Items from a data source
-------
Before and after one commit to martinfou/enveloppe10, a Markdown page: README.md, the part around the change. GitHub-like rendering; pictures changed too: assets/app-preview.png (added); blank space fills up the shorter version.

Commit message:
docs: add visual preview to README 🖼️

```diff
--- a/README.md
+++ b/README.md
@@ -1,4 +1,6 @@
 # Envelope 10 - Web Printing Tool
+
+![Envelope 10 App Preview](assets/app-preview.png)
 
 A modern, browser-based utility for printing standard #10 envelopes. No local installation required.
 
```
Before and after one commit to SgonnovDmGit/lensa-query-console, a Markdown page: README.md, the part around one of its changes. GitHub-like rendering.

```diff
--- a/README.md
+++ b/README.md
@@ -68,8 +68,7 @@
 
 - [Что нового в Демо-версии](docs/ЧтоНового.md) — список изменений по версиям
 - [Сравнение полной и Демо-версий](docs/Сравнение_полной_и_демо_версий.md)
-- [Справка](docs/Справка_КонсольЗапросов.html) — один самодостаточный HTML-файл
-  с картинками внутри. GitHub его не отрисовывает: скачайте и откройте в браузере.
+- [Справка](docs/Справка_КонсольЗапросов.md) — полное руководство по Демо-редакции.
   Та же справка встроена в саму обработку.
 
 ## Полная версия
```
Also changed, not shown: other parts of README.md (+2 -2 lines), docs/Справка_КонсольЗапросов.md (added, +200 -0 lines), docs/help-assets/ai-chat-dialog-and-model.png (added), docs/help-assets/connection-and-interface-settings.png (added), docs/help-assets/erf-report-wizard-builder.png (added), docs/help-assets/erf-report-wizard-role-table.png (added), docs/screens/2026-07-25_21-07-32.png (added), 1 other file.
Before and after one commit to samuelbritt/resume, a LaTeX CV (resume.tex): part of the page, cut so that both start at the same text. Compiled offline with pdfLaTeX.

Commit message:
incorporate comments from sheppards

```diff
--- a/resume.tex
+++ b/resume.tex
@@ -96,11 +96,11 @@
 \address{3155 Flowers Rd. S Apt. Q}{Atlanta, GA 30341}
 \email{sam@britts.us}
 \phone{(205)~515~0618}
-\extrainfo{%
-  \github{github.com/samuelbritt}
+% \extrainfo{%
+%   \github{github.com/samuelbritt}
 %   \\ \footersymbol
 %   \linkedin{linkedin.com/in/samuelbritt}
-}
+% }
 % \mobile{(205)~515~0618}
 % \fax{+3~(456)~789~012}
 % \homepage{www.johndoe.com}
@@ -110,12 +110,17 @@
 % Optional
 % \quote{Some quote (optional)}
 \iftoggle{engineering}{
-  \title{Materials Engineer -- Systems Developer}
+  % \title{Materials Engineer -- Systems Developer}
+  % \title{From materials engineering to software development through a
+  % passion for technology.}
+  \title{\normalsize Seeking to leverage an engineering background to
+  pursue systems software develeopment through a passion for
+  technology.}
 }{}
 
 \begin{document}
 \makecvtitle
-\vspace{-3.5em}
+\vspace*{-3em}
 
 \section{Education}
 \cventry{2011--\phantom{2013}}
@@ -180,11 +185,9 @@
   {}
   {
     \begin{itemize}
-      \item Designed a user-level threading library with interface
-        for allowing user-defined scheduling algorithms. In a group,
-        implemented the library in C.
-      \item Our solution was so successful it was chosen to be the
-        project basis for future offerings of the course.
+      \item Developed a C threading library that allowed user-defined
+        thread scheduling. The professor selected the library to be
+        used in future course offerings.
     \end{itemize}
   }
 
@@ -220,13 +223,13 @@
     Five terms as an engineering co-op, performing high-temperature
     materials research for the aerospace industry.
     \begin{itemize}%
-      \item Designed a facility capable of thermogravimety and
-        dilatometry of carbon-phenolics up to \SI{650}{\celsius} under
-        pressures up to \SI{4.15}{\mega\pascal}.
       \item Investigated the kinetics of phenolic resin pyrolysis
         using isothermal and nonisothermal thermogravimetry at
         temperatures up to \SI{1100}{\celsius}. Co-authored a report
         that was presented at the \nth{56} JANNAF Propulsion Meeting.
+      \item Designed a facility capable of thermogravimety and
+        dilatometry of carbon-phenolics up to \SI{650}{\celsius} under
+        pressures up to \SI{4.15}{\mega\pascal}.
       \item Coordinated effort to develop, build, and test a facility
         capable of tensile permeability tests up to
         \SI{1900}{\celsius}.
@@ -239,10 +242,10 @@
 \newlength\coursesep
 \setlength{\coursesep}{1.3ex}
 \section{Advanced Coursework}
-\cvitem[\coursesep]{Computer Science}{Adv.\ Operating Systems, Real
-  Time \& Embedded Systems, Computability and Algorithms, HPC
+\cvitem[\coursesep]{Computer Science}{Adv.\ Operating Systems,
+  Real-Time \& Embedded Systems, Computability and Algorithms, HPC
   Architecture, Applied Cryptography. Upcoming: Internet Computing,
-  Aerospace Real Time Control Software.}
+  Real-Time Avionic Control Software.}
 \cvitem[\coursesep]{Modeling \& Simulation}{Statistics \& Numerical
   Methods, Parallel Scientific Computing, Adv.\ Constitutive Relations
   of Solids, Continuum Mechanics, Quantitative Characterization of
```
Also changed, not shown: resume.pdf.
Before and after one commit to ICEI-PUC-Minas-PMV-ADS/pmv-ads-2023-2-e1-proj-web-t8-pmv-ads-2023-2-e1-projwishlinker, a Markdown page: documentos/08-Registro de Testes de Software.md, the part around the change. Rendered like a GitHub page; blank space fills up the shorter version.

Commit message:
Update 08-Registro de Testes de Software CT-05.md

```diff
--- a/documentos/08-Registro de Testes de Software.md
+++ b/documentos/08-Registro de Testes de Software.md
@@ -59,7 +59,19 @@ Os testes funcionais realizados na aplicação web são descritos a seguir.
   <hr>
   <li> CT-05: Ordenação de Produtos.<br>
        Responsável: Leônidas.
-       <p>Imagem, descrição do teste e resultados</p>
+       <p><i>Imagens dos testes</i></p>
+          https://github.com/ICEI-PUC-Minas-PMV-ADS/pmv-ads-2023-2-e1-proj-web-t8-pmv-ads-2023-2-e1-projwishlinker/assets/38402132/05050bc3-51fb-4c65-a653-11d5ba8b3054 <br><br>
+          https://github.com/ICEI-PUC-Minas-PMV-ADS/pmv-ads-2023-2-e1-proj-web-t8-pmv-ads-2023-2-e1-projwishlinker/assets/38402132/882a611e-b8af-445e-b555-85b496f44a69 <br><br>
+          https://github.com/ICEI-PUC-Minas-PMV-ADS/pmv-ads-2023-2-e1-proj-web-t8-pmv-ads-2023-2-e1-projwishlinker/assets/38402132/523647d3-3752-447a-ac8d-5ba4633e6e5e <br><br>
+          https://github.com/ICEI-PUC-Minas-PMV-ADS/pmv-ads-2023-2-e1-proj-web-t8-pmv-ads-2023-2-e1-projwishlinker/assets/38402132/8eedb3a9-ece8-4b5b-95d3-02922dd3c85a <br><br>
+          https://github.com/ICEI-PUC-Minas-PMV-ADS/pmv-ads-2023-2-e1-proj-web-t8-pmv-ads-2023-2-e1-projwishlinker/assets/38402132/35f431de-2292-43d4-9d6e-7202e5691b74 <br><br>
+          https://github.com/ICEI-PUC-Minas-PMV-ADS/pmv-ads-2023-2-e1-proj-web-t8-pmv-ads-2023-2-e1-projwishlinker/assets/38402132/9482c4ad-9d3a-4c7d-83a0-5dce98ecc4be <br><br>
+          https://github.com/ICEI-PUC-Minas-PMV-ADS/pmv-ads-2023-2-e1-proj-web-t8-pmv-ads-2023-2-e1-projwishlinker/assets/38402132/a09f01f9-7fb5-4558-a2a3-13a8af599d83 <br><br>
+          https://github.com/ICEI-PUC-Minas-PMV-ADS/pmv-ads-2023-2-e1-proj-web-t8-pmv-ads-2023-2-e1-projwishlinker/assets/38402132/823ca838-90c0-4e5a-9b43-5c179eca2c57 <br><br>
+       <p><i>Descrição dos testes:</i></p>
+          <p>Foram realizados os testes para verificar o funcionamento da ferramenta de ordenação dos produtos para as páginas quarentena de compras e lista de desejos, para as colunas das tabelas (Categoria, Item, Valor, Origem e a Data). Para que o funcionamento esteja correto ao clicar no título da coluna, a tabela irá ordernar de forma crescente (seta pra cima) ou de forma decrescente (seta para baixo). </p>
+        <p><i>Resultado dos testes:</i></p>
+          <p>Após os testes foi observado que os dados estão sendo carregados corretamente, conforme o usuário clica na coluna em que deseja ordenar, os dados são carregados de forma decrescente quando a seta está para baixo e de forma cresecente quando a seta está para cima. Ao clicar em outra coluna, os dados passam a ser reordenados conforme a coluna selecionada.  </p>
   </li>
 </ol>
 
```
-------
Search the data for the string "coursesep" and copy every line where it appears.

 \newlength\coursesep
 \setlength{\coursesep}{1.3ex}
-\cvitem[\coursesep]{Computer Science}{Adv.\ Operating Systems, Real
+\cvitem[\coursesep]{Computer Science}{Adv.\ Operating Systems,
 \cvitem[\coursesep]{Modeling \& Simulation}{Statistics \& Numerical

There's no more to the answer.